ABSTRACT: This article reports descriptive findings of a qualitative investigation of early-career teachers’ perceptions of their preparedness to teach diverse learners in high-need, high-potential urban schools. Interviews revealed new teachers’ insights into their teacher preparation programs and the challenging expectations involved in teaching diverse learners.
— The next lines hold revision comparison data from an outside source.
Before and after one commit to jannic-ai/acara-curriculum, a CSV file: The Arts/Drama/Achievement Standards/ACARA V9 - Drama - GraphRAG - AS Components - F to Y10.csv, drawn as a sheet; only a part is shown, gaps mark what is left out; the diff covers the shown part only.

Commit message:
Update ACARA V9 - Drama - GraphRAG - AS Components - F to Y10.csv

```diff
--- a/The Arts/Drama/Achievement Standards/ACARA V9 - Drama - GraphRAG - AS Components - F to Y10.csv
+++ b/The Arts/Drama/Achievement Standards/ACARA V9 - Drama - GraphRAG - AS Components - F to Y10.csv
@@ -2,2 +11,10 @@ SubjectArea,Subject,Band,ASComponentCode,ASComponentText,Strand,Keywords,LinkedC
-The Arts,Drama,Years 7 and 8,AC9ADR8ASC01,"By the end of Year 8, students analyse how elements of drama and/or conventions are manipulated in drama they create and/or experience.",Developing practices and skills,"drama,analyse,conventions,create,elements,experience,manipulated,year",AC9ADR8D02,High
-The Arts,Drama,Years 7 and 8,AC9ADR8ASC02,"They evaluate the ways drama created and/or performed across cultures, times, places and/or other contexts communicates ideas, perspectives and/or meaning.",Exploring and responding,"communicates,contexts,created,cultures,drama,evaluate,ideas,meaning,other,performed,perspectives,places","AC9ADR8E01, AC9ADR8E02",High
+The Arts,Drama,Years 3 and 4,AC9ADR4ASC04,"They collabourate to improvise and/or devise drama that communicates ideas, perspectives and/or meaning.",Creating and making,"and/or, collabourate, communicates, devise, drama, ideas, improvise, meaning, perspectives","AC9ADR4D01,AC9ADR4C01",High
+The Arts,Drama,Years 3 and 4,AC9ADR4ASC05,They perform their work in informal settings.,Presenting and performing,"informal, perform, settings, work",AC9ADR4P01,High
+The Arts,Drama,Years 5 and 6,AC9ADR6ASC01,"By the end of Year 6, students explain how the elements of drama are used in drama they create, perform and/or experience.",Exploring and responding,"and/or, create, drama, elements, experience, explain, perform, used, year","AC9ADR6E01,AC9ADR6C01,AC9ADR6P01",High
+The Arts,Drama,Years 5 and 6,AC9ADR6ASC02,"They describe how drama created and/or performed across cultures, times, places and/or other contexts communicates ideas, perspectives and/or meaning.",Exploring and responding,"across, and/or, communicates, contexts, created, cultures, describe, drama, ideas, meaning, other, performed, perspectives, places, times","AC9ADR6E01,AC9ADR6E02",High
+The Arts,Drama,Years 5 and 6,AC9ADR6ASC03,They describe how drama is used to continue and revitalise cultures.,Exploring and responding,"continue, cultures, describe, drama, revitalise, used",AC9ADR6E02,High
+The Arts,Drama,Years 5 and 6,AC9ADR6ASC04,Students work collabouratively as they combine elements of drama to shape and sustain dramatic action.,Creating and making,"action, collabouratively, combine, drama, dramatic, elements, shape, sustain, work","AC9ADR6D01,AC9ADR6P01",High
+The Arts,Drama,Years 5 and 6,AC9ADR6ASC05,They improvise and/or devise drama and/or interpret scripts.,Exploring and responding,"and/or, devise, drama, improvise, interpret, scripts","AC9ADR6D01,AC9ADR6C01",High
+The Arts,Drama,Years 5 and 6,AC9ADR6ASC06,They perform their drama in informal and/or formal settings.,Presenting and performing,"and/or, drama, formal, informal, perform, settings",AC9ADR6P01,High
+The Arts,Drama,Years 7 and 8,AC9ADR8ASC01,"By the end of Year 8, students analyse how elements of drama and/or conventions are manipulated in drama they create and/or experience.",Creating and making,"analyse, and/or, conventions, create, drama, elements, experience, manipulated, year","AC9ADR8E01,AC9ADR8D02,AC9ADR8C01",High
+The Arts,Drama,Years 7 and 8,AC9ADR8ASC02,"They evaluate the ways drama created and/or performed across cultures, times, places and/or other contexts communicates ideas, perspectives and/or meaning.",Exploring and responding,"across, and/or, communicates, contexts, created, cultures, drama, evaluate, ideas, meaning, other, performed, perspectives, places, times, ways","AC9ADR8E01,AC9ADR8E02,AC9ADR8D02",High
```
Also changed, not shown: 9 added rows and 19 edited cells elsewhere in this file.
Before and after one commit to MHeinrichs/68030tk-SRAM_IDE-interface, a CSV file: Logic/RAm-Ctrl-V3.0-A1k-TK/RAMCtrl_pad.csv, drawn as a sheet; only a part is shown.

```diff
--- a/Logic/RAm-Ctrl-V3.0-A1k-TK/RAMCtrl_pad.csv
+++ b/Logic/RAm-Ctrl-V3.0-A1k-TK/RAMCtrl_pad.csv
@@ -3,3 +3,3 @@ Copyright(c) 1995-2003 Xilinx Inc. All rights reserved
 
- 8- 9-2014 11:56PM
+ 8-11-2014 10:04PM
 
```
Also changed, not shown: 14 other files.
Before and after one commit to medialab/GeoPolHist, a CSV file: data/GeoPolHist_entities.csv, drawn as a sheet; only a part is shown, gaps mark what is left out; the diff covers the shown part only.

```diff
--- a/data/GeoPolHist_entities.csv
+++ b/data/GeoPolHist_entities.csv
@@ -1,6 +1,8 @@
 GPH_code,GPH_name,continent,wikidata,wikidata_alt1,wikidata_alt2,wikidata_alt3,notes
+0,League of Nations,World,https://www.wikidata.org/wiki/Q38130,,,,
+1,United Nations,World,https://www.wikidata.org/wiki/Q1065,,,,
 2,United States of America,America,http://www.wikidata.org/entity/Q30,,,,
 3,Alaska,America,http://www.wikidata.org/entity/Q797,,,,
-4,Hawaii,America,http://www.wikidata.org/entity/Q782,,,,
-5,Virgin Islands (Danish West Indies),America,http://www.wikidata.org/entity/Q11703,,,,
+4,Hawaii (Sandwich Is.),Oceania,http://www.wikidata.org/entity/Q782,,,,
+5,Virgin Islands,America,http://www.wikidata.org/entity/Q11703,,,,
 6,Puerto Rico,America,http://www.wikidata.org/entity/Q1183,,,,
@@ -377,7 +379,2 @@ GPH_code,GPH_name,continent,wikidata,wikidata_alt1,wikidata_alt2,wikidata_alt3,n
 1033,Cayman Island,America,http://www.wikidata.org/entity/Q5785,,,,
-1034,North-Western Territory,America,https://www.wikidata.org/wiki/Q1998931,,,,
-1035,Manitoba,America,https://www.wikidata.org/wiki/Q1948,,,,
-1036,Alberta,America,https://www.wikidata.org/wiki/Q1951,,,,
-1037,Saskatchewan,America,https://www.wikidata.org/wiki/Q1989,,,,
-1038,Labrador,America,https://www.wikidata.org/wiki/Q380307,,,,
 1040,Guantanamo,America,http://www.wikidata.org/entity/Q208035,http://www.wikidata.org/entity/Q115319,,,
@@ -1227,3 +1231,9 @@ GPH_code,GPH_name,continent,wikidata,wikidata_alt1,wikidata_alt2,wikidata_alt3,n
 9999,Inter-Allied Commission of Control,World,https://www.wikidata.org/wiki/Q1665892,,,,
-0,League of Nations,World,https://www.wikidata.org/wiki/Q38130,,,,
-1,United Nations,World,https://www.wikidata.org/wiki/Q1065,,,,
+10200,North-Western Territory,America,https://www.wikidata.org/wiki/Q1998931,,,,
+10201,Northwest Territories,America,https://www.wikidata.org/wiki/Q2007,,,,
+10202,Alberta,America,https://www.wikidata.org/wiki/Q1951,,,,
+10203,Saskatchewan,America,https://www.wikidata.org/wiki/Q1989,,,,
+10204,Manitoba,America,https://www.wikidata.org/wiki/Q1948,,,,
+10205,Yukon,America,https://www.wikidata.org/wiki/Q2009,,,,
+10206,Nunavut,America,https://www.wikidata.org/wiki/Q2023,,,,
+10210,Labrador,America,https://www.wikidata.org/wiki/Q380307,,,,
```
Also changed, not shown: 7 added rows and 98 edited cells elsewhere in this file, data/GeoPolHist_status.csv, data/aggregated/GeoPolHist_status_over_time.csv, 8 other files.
When these early-career teachers took on their first jobs, they thought that they were prepared, but they found out that they were not quite ready for what they encountered; several said that they were in for a “culture shock.” Teachers also provided suggestions regarding how teacher education programs can better prepare prospective teachers to meet the host of challenges awaiting them in today’s diverse classrooms.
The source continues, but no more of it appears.